_What is required:_ Give only the number of lines in the records that contain the word "cursor".

_Available records:_
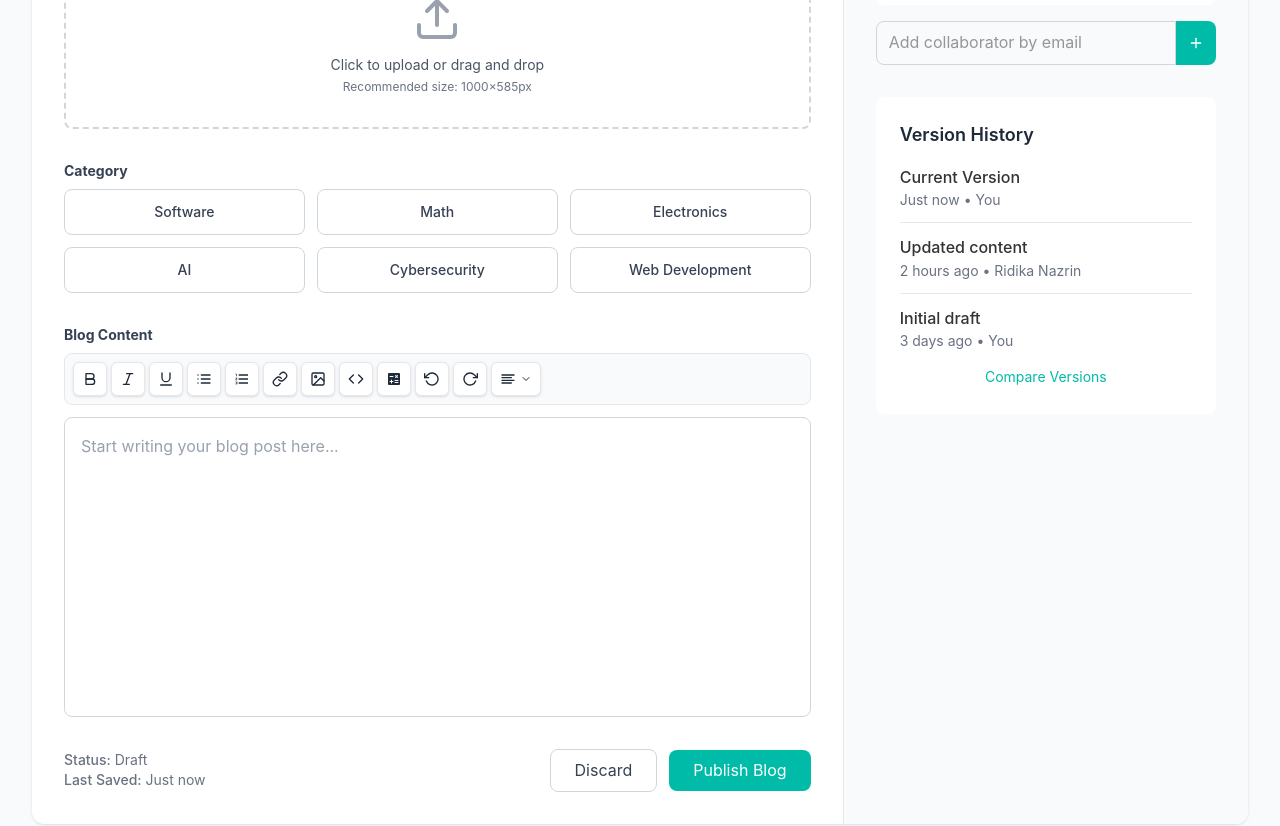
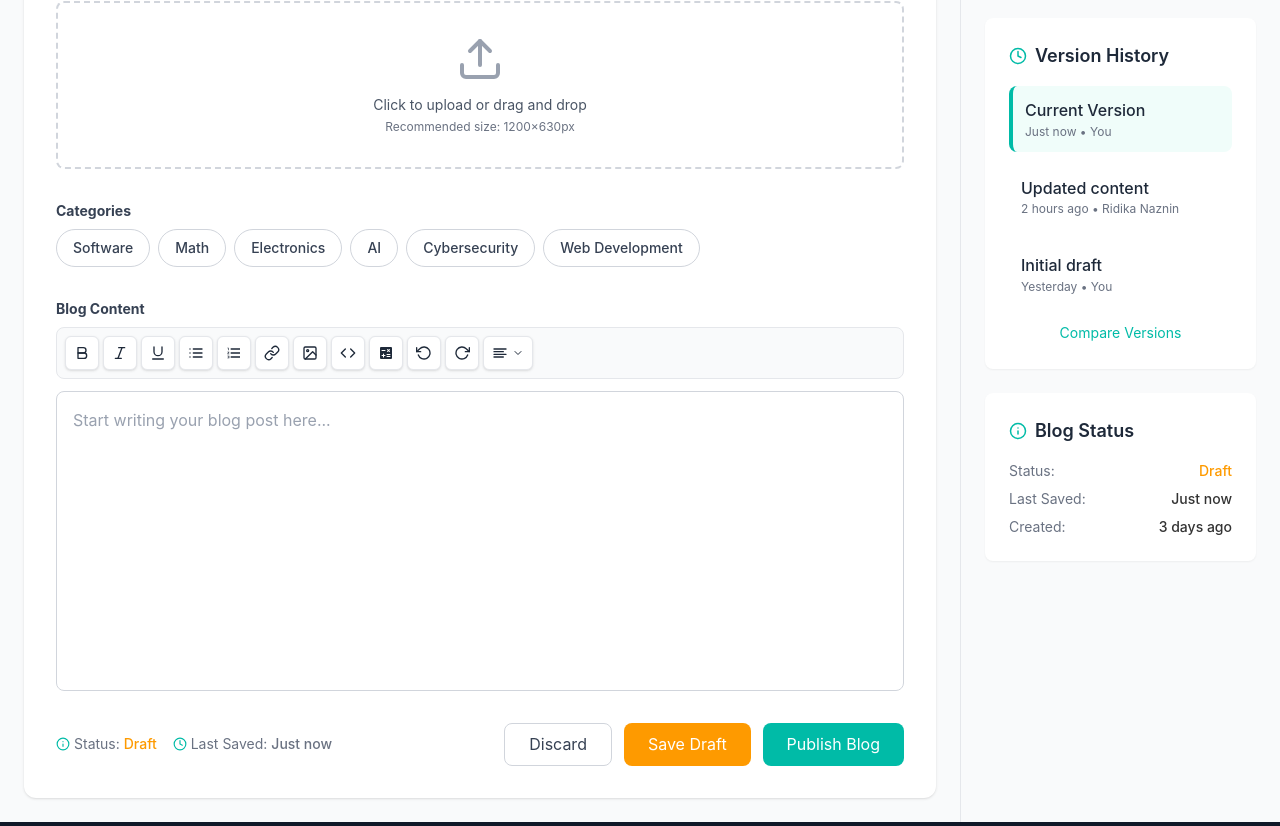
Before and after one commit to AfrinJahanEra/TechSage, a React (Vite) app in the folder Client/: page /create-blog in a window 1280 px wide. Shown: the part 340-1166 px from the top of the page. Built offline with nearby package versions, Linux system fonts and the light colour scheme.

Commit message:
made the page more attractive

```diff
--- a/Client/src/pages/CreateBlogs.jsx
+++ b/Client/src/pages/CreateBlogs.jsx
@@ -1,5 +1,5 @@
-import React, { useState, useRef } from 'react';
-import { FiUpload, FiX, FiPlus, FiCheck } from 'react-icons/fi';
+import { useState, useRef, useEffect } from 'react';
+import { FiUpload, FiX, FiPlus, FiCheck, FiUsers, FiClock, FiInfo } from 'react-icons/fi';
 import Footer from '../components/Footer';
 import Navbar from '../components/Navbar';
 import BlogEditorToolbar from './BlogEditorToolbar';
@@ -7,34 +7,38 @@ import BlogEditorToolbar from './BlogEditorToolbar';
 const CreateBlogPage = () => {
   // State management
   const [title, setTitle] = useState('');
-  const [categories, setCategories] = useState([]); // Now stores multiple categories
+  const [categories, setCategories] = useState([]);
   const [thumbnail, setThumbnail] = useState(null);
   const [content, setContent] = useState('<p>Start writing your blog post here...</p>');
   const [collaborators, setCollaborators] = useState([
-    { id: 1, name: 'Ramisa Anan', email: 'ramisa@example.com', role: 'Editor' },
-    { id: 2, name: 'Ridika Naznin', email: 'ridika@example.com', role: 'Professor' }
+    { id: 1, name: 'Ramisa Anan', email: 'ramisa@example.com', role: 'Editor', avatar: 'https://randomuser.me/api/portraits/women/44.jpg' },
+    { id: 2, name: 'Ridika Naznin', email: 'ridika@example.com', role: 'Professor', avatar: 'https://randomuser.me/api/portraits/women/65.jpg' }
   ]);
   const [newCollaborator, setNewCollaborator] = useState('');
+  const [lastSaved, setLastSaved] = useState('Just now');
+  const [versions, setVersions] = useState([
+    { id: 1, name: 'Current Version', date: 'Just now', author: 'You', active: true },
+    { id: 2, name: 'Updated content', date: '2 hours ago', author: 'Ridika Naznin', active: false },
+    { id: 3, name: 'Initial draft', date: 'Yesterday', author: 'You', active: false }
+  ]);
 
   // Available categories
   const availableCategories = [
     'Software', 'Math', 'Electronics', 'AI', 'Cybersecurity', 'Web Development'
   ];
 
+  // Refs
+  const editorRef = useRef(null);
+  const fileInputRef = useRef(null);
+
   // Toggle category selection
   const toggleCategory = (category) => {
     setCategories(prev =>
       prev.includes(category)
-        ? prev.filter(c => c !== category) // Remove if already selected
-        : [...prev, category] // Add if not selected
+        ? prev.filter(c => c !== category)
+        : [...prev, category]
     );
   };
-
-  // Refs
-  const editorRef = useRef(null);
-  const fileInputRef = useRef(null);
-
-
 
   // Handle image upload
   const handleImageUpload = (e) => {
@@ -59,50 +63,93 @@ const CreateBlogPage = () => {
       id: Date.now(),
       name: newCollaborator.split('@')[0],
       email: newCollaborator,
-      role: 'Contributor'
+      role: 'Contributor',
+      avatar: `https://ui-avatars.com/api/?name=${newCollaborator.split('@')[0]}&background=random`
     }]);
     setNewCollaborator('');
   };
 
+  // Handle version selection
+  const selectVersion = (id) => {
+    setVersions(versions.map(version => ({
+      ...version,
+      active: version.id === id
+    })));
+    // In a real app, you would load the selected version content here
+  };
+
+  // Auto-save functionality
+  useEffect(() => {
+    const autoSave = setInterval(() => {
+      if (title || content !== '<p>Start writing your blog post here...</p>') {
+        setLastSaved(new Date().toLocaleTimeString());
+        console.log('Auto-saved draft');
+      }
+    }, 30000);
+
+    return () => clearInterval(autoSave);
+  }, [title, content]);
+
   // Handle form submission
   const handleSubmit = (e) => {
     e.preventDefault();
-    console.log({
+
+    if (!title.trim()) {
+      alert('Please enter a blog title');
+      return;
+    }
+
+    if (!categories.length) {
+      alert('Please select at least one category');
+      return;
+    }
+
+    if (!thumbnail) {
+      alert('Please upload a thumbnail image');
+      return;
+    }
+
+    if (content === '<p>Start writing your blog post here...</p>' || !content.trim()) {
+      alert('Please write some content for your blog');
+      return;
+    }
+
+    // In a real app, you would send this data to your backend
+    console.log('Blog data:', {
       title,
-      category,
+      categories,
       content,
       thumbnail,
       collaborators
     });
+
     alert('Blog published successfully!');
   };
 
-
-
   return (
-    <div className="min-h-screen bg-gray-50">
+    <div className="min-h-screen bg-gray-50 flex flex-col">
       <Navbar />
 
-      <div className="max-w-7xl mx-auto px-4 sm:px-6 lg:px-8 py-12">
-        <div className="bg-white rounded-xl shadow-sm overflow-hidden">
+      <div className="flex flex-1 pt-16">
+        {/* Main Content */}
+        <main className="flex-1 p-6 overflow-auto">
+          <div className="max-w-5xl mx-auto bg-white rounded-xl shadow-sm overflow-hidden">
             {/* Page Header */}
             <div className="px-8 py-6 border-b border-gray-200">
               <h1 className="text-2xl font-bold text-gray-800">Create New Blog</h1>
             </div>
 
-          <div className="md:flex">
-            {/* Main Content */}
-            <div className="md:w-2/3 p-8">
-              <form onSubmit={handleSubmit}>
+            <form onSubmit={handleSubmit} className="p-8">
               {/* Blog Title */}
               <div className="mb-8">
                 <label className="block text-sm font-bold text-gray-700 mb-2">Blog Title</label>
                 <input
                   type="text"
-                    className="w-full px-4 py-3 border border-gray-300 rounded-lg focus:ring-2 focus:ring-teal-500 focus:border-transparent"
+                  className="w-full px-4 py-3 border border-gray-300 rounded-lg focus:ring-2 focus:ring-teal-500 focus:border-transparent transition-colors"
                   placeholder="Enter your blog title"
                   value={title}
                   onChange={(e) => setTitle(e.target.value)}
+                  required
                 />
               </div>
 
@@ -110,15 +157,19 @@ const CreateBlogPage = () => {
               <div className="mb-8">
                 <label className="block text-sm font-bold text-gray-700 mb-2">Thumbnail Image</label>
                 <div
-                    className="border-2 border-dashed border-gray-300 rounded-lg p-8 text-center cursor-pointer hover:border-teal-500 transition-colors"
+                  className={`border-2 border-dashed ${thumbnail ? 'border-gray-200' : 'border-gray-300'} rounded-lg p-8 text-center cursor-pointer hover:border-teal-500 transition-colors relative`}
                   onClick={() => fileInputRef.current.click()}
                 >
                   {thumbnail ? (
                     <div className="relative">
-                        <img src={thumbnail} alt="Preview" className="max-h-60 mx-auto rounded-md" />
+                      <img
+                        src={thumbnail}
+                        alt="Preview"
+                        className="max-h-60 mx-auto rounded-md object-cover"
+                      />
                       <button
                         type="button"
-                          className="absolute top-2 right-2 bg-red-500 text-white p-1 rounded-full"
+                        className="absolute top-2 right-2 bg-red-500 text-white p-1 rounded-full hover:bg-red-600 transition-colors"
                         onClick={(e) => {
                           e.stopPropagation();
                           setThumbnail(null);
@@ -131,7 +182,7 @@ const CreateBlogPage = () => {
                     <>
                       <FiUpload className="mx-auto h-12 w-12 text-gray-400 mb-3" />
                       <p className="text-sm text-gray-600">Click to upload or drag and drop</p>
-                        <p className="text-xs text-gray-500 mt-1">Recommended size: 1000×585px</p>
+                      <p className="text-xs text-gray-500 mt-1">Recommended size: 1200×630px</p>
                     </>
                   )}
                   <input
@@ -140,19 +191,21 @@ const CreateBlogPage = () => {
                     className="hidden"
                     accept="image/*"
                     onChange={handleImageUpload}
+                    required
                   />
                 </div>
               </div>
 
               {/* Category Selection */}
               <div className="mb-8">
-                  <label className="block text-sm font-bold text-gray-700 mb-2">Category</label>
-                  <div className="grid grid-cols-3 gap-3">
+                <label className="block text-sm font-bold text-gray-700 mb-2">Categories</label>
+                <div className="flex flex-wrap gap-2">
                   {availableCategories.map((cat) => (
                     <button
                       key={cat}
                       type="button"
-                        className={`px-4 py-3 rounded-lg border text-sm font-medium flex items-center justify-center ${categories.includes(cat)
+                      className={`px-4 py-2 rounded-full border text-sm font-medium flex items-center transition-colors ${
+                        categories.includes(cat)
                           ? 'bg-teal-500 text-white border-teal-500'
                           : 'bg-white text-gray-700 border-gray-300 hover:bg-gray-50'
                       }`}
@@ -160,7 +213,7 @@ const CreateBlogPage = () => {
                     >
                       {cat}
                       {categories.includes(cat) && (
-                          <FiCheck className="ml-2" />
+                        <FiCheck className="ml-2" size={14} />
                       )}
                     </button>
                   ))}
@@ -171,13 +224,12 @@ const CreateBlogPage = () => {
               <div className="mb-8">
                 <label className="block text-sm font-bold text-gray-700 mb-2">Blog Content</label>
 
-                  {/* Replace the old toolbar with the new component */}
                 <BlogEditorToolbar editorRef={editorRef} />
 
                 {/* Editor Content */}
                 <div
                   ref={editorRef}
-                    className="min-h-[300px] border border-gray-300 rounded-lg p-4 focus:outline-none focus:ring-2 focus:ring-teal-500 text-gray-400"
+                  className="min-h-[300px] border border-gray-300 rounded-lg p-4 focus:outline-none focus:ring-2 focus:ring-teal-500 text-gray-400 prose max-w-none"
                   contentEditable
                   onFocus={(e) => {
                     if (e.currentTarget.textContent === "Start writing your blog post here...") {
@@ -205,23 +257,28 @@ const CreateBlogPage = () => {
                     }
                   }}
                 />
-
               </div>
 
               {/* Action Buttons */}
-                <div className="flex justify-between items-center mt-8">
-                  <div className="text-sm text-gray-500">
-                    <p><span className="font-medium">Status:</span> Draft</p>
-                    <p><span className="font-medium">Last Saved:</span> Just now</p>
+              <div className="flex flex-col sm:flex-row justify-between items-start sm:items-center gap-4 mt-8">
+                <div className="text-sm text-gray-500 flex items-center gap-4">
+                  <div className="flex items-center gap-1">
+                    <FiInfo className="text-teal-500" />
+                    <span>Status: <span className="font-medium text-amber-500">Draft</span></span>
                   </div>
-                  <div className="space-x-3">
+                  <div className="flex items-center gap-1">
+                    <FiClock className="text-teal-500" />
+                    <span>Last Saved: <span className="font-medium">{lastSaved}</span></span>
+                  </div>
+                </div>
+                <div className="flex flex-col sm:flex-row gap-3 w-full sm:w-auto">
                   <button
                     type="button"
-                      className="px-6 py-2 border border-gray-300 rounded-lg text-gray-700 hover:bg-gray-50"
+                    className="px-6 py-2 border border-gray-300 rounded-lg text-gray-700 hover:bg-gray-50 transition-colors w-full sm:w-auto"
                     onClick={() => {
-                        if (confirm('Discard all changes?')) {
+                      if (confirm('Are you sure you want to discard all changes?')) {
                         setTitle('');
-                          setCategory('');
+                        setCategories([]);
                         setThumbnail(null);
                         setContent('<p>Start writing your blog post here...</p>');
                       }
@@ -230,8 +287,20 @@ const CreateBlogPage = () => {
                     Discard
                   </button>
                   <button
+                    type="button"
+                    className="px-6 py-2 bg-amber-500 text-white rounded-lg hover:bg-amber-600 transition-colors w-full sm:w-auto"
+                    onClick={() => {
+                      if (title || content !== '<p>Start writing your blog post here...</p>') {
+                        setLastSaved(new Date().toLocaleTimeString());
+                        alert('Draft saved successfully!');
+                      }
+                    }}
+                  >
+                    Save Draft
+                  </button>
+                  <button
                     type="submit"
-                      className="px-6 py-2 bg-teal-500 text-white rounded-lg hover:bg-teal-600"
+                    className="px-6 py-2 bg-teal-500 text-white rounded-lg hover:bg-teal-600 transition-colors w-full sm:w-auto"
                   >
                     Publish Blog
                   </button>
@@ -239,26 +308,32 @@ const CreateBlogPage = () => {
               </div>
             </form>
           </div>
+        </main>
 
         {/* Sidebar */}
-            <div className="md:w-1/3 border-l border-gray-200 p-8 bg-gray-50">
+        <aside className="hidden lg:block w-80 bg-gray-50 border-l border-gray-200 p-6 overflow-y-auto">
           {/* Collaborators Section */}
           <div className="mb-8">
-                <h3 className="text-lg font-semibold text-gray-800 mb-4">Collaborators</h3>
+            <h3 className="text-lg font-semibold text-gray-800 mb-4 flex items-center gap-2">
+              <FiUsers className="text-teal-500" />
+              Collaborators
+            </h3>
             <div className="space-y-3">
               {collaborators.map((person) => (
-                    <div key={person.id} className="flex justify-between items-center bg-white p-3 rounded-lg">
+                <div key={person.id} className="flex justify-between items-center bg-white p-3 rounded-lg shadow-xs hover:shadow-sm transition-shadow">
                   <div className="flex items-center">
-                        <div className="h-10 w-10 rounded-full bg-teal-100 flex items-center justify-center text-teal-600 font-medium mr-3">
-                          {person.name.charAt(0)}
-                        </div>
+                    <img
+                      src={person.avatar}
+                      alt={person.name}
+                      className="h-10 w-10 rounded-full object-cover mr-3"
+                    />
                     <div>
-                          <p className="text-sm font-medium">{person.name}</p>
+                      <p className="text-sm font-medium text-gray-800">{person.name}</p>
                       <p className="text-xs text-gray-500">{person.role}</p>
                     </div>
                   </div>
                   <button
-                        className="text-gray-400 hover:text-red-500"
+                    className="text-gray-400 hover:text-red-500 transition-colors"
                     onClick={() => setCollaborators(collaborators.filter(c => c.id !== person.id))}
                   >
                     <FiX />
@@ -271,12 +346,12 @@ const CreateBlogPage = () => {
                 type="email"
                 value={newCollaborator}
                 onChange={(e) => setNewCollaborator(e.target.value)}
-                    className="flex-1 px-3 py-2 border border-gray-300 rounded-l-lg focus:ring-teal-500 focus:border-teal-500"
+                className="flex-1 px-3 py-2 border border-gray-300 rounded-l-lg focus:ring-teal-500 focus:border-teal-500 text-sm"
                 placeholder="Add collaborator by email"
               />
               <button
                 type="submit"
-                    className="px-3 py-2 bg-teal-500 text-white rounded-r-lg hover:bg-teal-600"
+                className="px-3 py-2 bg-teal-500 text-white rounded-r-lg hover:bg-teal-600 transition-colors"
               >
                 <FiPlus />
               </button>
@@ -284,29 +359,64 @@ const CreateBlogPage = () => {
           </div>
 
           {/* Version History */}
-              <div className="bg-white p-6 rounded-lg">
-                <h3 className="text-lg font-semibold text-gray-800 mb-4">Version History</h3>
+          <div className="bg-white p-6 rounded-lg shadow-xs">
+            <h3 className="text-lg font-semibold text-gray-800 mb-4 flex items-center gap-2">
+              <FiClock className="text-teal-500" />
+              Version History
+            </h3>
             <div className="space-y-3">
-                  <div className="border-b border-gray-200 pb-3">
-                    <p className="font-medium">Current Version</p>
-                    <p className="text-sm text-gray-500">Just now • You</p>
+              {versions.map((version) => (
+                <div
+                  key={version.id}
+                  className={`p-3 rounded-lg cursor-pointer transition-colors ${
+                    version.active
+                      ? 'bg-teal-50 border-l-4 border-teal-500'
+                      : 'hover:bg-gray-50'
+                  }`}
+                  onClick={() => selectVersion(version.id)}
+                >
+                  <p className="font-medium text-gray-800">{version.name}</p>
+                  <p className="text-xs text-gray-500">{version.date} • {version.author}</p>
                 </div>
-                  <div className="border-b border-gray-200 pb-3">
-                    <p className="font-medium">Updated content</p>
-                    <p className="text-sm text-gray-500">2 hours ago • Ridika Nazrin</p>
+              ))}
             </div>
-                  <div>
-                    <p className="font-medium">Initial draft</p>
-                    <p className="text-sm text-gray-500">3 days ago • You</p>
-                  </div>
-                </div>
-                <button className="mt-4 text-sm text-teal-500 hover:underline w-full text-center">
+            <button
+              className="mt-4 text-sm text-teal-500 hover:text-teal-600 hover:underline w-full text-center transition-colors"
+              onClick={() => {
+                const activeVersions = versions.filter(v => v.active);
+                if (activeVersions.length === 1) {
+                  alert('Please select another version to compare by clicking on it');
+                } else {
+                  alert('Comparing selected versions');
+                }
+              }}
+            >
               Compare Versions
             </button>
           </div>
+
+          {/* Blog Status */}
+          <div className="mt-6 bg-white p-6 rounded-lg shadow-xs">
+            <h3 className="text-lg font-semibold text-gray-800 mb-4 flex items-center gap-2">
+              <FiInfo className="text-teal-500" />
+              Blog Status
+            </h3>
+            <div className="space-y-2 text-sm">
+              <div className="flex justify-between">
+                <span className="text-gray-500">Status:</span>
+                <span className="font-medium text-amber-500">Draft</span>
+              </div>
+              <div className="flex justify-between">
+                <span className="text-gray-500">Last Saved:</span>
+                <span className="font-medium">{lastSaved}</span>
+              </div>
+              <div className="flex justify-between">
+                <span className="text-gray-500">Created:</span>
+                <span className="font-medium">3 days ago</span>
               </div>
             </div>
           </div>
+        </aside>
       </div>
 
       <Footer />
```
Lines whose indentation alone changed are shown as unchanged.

_The answer:_ 3